# WHAT IS EXPECTED
The output should be every line below that includes the word "center".

# TASK DATA
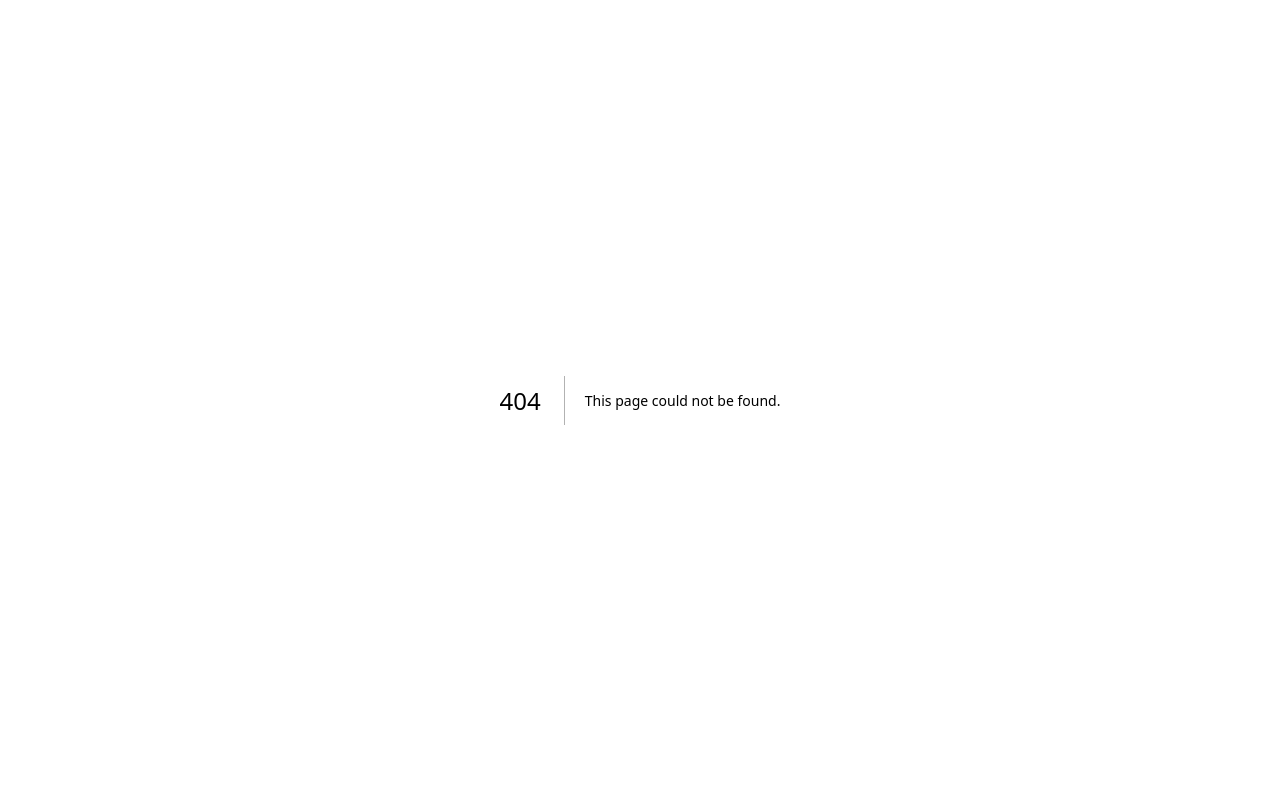
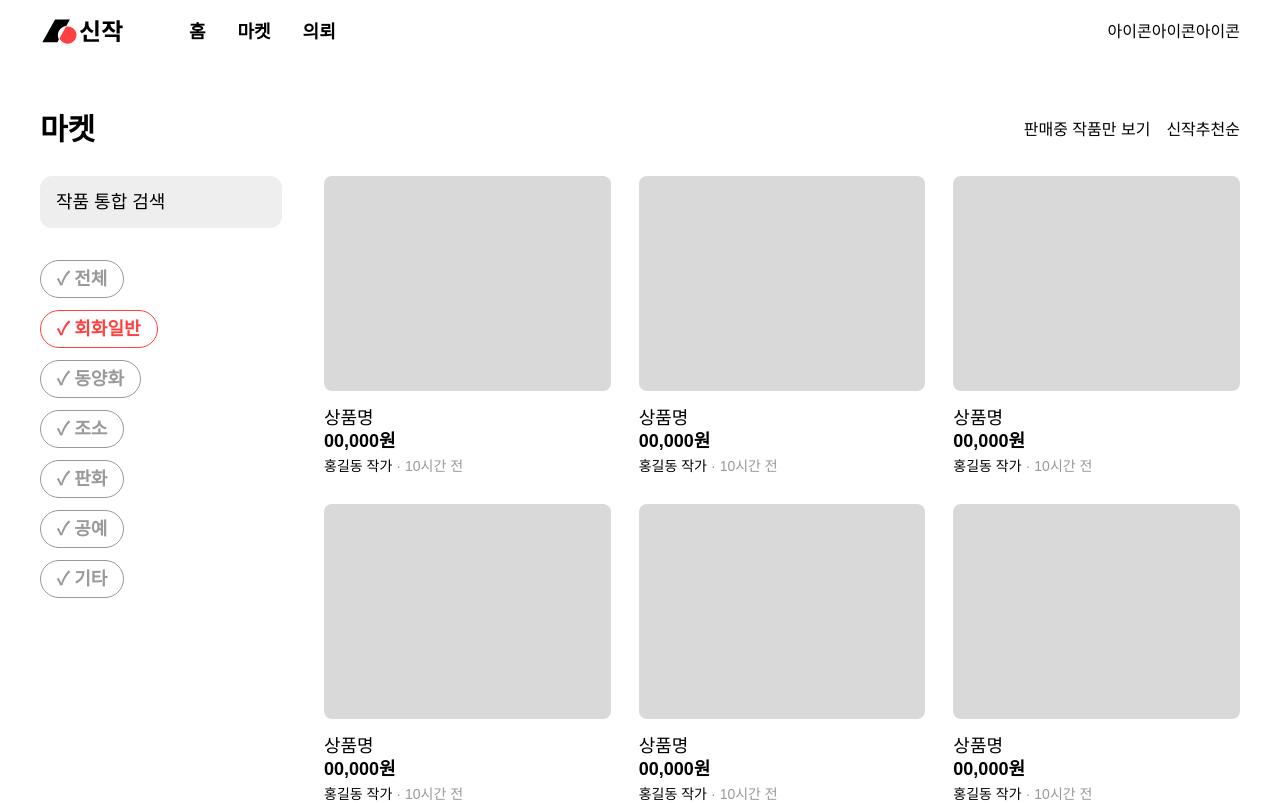
Before and after one commit to SINZAK/sinzak-web, a Next.js app: page /market in a window 1280 px wide. Before the commit this address had no page. Shown: the top 803 px of the page. Built offline with nearby package versions, Linux system fonts and the light colour scheme; a web font is replaced by a local one.

Commit message:
feat: market layout in progress

```diff
--- a/components/layout/layout.tsx
+++ b/components/layout/layout.tsx
@@ -1,20 +1,29 @@
+import Link from "next/link";
 import React from "react";
 
-interface LayoutProps {}
+interface LayoutProps {
+  rawHeader: React.ReactNode;
+}
 
-const LayoutWrapper = ({ children }: React.PropsWithChildren<LayoutProps>) => {
+const LayoutWrapper = ({
+  children,
+  rawHeader,
+}: React.PropsWithChildren<LayoutProps>) => {
   return (
     <>
       <div className="min-h-screen">
+        {rawHeader && (
+          <div className="md:hidden sticky top-0 z-50">{rawHeader}</div>
+        )}
         <header className="sticky top-0 md:flex justify-center hidden z-50 bg-white">
           <div className="container flex justify-between h-16 items-center">
             <span className="flex items-center">
               <img alt="logo" src="/assets/logo-type.svg" className="h-7" />
               <span className="w-16" />
               <span className="text-lg font-bold space-x-8">
-                <span>홈</span>
-                <span>마켓</span>
-                <span>의뢰</span>
+                <Link href="/">홈</Link>
+                <Link href="/market">마켓</Link>
+                <Link href="/">의뢰</Link>
               </span>
             </span>
             <span>
--- /dev/null
+++ b/components/pages/market/page.tsx
@@ -0,0 +1,110 @@
+import { ProductElement } from "@components/elements/product/ProductElement";
+import { createLayout } from "@components/layout/layout";
+import Flicking from "@egjs/react-flicking";
+import "@egjs/react-flicking/dist/flicking.css";
+
+export default function Page() {
+  return (
+    <>
+      <div className="md:block hidden h-12" />
+      <div className="container flex flex-col space-y-7">
+        <div className="md:flex hidden space-x-7 items-center">
+          <span className="flex-[0_0_16rem] text-3xl font-bold">마켓</span>
+          <span className="flex-1 flex justify-end space-x-4">
+            <span>판매중 작품만 보기</span>
+            <span>신작추천순</span>
+          </span>
+        </div>
+        <div className="md:hidden space-y-3 items-center">
+          <Flicking
+            bound
+            align="prev"
+            className="bleed-right"
+            cameraClass="[&>*]:mr-3"
+          >
+            <div className="border-gray-600 border text-gray-600 rounded-full px-4 py-1 text-lg font-bold">
+              ✓ 전체
+            </div>
+            <div className="border-red border text-red rounded-full px-4 py-1 text-lg font-bold">
+              ✓ 회화일반
+            </div>
+            <div className="border-gray-600 border text-gray-600 rounded-full px-4 py-1 text-lg font-bold">
+              ✓ 동양화
+            </div>
+            <div className="border-gray-600 border text-gray-600 rounded-full px-4 py-1 text-lg font-bold">
+              ✓ 조소
+            </div>
+            <div className="border-gray-600 border text-gray-600 rounded-full px-4 py-1 text-lg font-bold">
+              ✓ 판화
+            </div>
+            <div className="border-gray-600 border text-gray-600 rounded-full px-4 py-1 text-lg font-bold">
+              ✓ 공예
+            </div>
+            <div className="border-gray-600 border text-gray-600 rounded-full px-4 py-1 text-lg font-bold">
+              ✓ 기타
+            </div>
+          </Flicking>
+          <span className="flex justify-between">
+            <span>판매중 작품만 보기</span>
+            <span>신작추천순</span>
+          </span>
+        </div>
+        <div className="flex">
+          <div className="md:block flex-[0_0_16rem] h-screen hidden mr-7 pr-3.5">
+            <div className="bg-gray-100 rounded-xl px-4 py-3 text-lg">
+              작품 통합 검색
+            </div>
+            <div className="h-8" />
+            <div className="flex flex-col items-start space-y-3">
+              <div className="border-gray-600 border text-gray-600 rounded-full px-4 py-1 text-lg font-bold">
+                ✓ 전체
+              </div>
+              <div className="border-red border text-red rounded-full px-4 py-1 text-lg font-bold">
+                ✓ 회화일반
+              </div>
+              <div className="border-gray-600 border text-gray-600 rounded-full px-4 py-1 text-lg font-bold">
+                ✓ 동양화
+              </div>
+              <div className="border-gray-600 border text-gray-600 rounded-full px-4 py-1 text-lg font-bold">
+                ✓ 조소
+              </div>
+              <div className="border-gray-600 border text-gray-600 rounded-full px-4 py-1 text-lg font-bold">
+                ✓ 판화
+              </div>
+              <div className="border-gray-600 border text-gray-600 rounded-full px-4 py-1 text-lg font-bold">
+                ✓ 공예
+              </div>
+              <div className="border-gray-600 border text-gray-600 rounded-full px-4 py-1 text-lg font-bold">
+                ✓ 기타
+              </div>
+            </div>
+          </div>
+          <div className="flex-1 flex flex-wrap gap-x-3 md:gap-x-7 gap-y-7">
+            {Array.from({ length: 10 }).map((_, i) => (
+              <ProductElement
+                className="flex-[1_1_40%] sm:flex-[1_1_240px]"
+                key={i}
+              />
+            ))}{" "}
+            {Array.from({ length: 2 }).map((_, i) => (
+              <div className="flex-[1_1_40%] sm:flex-[1_1_240px]" key={i} />
+            ))}
+          </div>
+        </div>
+      </div>
+    </>
+  );
+}
+Page.getLayout = createLayout({
+  rawHeader: (
+    <>
+      <div className="h-11 flex container items-center justify-between bg-white relative">
+        <span className="font-bold absolute w-full flex top-0 left-0 h-full items-center justify-center">
+          마켓
+        </span>
+        <span></span>
+        <span>검색</span>
+      </div>
+    </>
+  ),
+});
--- /dev/null
+++ b/pages/market/index.tsx
@@ -0,0 +1 @@
+export { default } from "@components/pages/market/page";
--- a/tailwind.config.js
+++ b/tailwind.config.js
@@ -9,8 +9,8 @@ module.exports = {
   ],
   theme: {
     screens: {
-      sm: "480px",
-      md: "768px",
+      sm: "640px",
+      md: "960px",
       lg: "1312px",
     },
     colors: {
@@ -64,10 +64,10 @@ module.exports = {
           },
         },
         ".bleed-right": {
-          "@media (min-width: 0px) and (max-width: 768px)": {
+          "@media (min-width: 0px) and (max-width: 960px)": {
             marginRight: "-1rem",
           },
-          "@media (min-width: 768px) and (max-width: 1312px)": {
+          "@media (min-width: 960px) and (max-width: 1312px)": {
             marginRight: "-2.5rem",
           },
         },
```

# TASK RESULT
         <header className="sticky top-0 md:flex justify-center hidden z-50 bg-white">
           <div className="container flex justify-between h-16 items-center">
             <span className="flex items-center">
+        <div className="md:flex hidden space-x-7 items-center">
+        <div className="md:hidden space-y-3 items-center">
+      <div className="h-11 flex container items-center justify-between bg-white relative">
+        <span className="font-bold absolute w-full flex top-0 left-0 h-full items-center justify-center">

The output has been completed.